Yesterday, I bought Parenting Girls on the Autism Spectrum by Eileen Riley-Hall. I’ve only read bits and pieces of it yet, but what struck a chord with me are the problems faced by both passive and aggressive autistic girls due to gender stereotypes and stereotypes about what autism should be.
First, most girls on the autism spectrum are passive. This can easily lead to them being ignored in a classroom or even at home. I notice this on my ward, too, because I’m fairly withdrawn. Because of this, my needs are not always met, as there are many patients who act out to get what they need. In the book, Riley-Hall talks about a girl in her daughter’s nursery who was so shy that she could easily be isolated if not for her attentive teacher. Passive autistic girls, according to Riley-Hall, need as much one-on-one attention as possible. This seems coutnerintuitive, because they aren’t causing any trouble or being a danger to themselves or others. Then again, they too need to learn to relate to others. It is sad in this respect that isolation is no longer a ground for care in the Netherlands. Apparently, you need to be aggressive to be seen. Please note that, in DSM-IV, passive autism is seen as more severe than the active-but-odd type.
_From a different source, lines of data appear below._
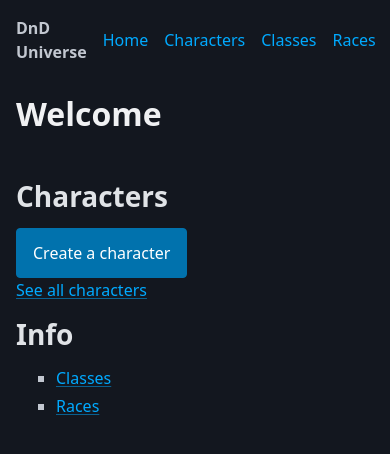
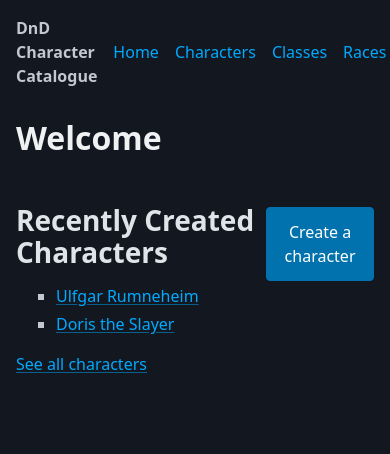
Before and after one commit to jakecoombs/django-dnd, a Django app: page / in a window 390 px wide. Shown: the top 454 px of the page. Run offline with Django 5.2, Linux system fonts and the light colour scheme; data comes from the database, SQL or seed files in the repository; both versions use the stored data as it was after the commit; some libraries are stand-ins or nearby versions.

Commit message:
Styling (#2)
* Responsive grids for lists

* Rework home

* Add edit screen

* Add headers to forms

```diff
--- a/character/templates/character/characterclass_list.html
+++ b/character/templates/character/characterclass_list.html
@@ -7,11 +7,11 @@
 <main class="container">
     <h1>Classes</h1>
     {% if characterclass_list %}
-    <ul>
+    <div class="grid" style="grid-template-columns: repeat(auto-fit, minmax(200px, 1fr)); margin: 0 auto; gap: 1rem;">
         {% for characterclass in characterclass_list %}
-        <li><a href="{% url 'character:characterclass' characterclass.id %}">{{ characterclass.name }}</a></li>
+        <a role="button" href="{% url 'character:characterclass' characterclass.id %}">{{ characterclass.name }}</a>
         {% endfor %}
-    </ul>
+    </div>
     {% else %}
     <p>No classes are available.</p>
     {% endif %}
--- a/character/templates/character/index.html
+++ b/character/templates/character/index.html
@@ -12,22 +12,22 @@
 </header>
 <main class="container">
     <section>
-        <h2>Characters</h2>
-        <div>
-            <a role="button" href="{% url 'character:character_create' %}">Create a character</a>
+        <div style="display: flex; justify-content: space-between;align-items: center;">
+            <h2>Recently Created Characters</h2>
+            <div>
+                <a role="button" href="{% url 'character:character_create' %}">Create a character</a>
+            </div>
         </div>
+        {% if recent_characters_list %}
+        <ul>
+            {% for character in recent_characters_list %}
+            <li><a href="{% url 'character:character' character.id %}">{{ character.name }}</a></li>
+            {% endfor %}
+        </ul>
+        {% else %}
+        <p>No recently created characters :(</p>
+        {% endif %}
         <a href="{% url 'character:character_list' %}">See all characters</a>
-    </section>
-    <section>
-        <h2>Info</h2>
-        <ul>
-            <li>
-                <a href="{% url 'character:characterclass_list' %}">Classes</a>
-            </li>
-            <li>
-                <a href="{% url 'character:race_list' %}">Races</a>
-            </li>
-        </ul>
     </section>
 </main>
 {% endblock content %}
--- a/character/templates/character/layout.html
+++ b/character/templates/character/layout.html
@@ -13,7 +13,7 @@
 <body>
     <nav class="container">
         <ul>
-            <li><strong>DnD Universe</strong></li>
+            <li><strong>DnD Character Catalogue</strong></li>
         </ul>
         <ul>
             <li><a href="{% url 'character:index' %}">Home</a></li>
--- a/character/templates/character/race_list.html
+++ b/character/templates/character/race_list.html
@@ -7,11 +7,11 @@
 <main class="container">
     <h1>Races</h1>
     {% if race_list %}
-    <ul>
+    <div class="grid" style="grid-template-columns: repeat(auto-fit, minmax(200px, 1fr)); margin: 0 auto; gap: 1rem;">
         {% for race in race_list %}
-        <li><a href="{% url 'character:race' race.id %}">{{ race.name }}</a></li>
+        <a role="button" href="{% url 'character:race' race.id %}">{{ race.name }}</a>
         {% endfor %}
-    </ul>
+    </div>
     {% else %}
     <p>No races are available.</p>
     {% endif %}
--- a/character/urls.py
+++ b/character/urls.py
@@ -8,6 +8,7 @@ urlpatterns = [
     path("character/", views.CharcterListView.as_view(), name="character_list"),
     path("character/create", views.create_character, name="character_create"),
     path("character/<int:pk>/", views.CharacterDetailView.as_view(), name="character"),
+    path("character/<int:pk>/edit", views.edit_character, name="character_edit"),
     path("race/", views.RaceListView.as_view(), name="race_list"),
     path("race/<int:pk>/", views.RaceDetailView.as_view(), name="race"),
     path(
--- a/character/views.py
+++ b/character/views.py
@@ -1,5 +1,5 @@
 from django.http import HttpResponseRedirect
-from django.shortcuts import render
+from django.shortcuts import get_object_or_404, render
 from django.urls import reverse
 from django.views import generic
 
@@ -8,7 +8,13 @@ from character.models import Character, CharacterClass, Race
 
 
 def index(request):
-    return render(request, "character/index.html")
+    recent_characters_list = Character.objects.order_by("-id").all()[:10]
+
+    return render(
+        request,
+        "character/index.html",
+        {"recent_characters_list": recent_characters_list},
+    )
 
 
 class CharcterListView(generic.ListView):
@@ -41,6 +47,22 @@ def create_character(request):
     return render(request, "character/character_create.html", {"form": form})
 
 
+def edit_character(request, pk):
+    instance = get_object_or_404(Character, pk=pk)
+    if request.method == "POST":
+        form = CharacterModelForm(request.POST, instance=instance)
+        if form.is_valid():
+            form.save()
+            return HttpResponseRedirect(
+                reverse("character:character", args=[instance.id])
+            )
+
+    else:
+        form = CharacterModelForm(instance=instance)
+
+    return render(request, "character/character_edit.html", {"form": form, "pk": pk})
+
+
 class CharacterClassDetailView(generic.DetailView):
     model = CharacterClass
     template_name = "character/characterclass.html"
```
Also changed, not shown: character/templates/character/character.html (+4 -4 lines), character/templates/character/character_create.html (+8 -5 lines), character/templates/character/character_edit.html (added, +17 -0 lines), db.sqlite3.
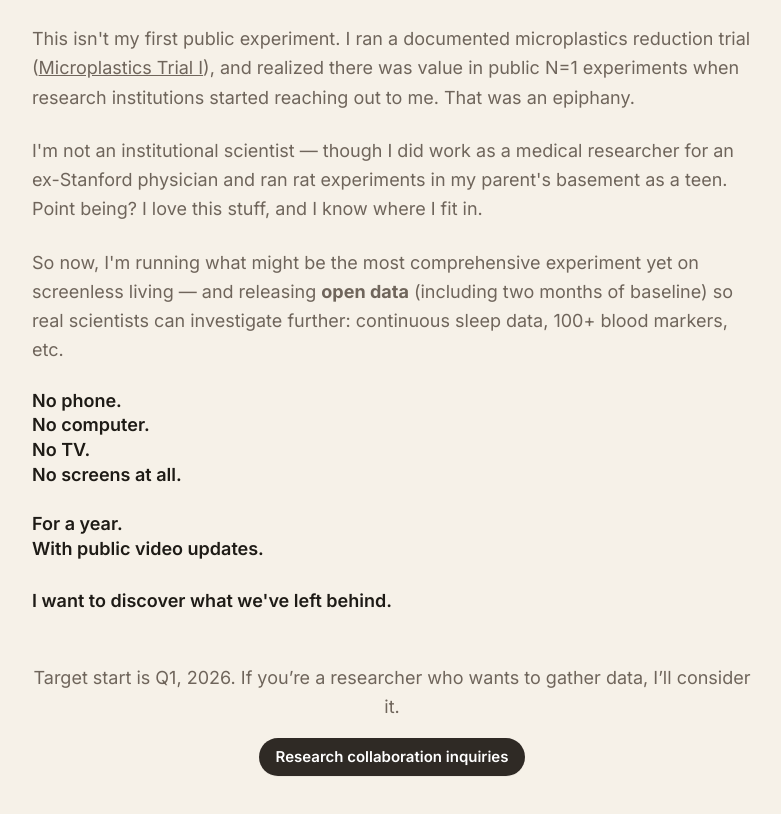
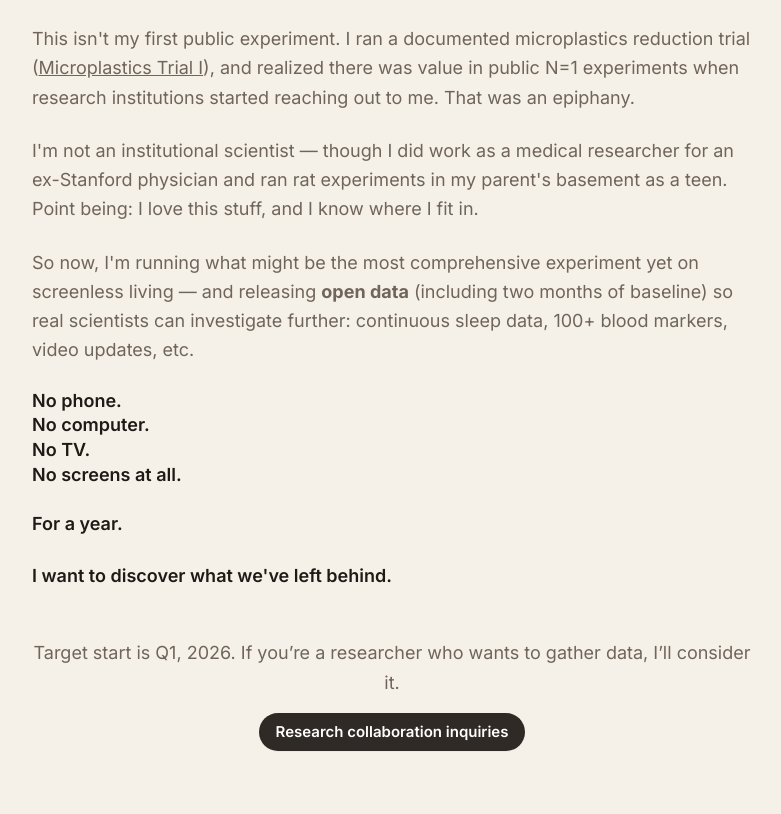
Before and after one commit to dvdaines/year-unplugged-dashboard, a Next.js app: page /about in a window 1280 px wide. Shown: the part 920-1734 px from the top of the page, without its empty margins (248-1029 px from the left). Built offline with nearby package versions, Linux system fonts and the light colour scheme.

Commit message:
Update page.tsx

```diff
--- a/app/about/page.tsx
+++ b/app/about/page.tsx
@@ -92,13 +92,13 @@ export default function AboutPage() {
           </p>
 
           <p>
-            I&apos;m not an institutional scientist — though I did work as a medical researcher for an ex-Stanford physician and ran rat experiments in my parent&apos;s basement as a teen. Point being? I love this stuff, and I know where I fit in.
+            I&apos;m not an institutional scientist — though I did work as a medical researcher for an ex-Stanford physician and ran rat experiments in my parent&apos;s basement as a teen. Point being: I love this stuff, and I know where I fit in.
           </p>
 
           <p>
             So now, I&apos;m running what might be the most comprehensive experiment yet
             on screenless living — and releasing <strong>open data</strong> (including two months of baseline) so real
-            scientists can investigate further: continuous sleep data, 100+ blood markers, etc.
+            scientists can investigate further: continuous sleep data, 100+ blood markers, video updates, etc.
           </p>
 
           <p className="text-ink font-semibold leading-snug">
@@ -108,7 +108,6 @@ export default function AboutPage() {
             No screens at all.<br />
             <br />
             For a year. <br />
-            With public video updates.
           </p>
 
           <p className="text-ink font-semibold">
```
Yet aggressive autistic girls are also often mistreated. According to Riley-Hall, gender stereotypes dictate that less aggression should be expected and tolerated from girls than from boys. Consequently, if an autistic girl acts out, she’s punished more harshly than a boy. Riley-Hall does not say this, but it is my expereince that aggression in women and girls is also interpreted differently than in males. For example, many more women are diagnosed with borderline personality disorder rather than for example ADHD. Fortunately, researchers and clinicians are becoming more and more aware of gender differences in the symptoms of psychiatric and neurodevelopmental disorders.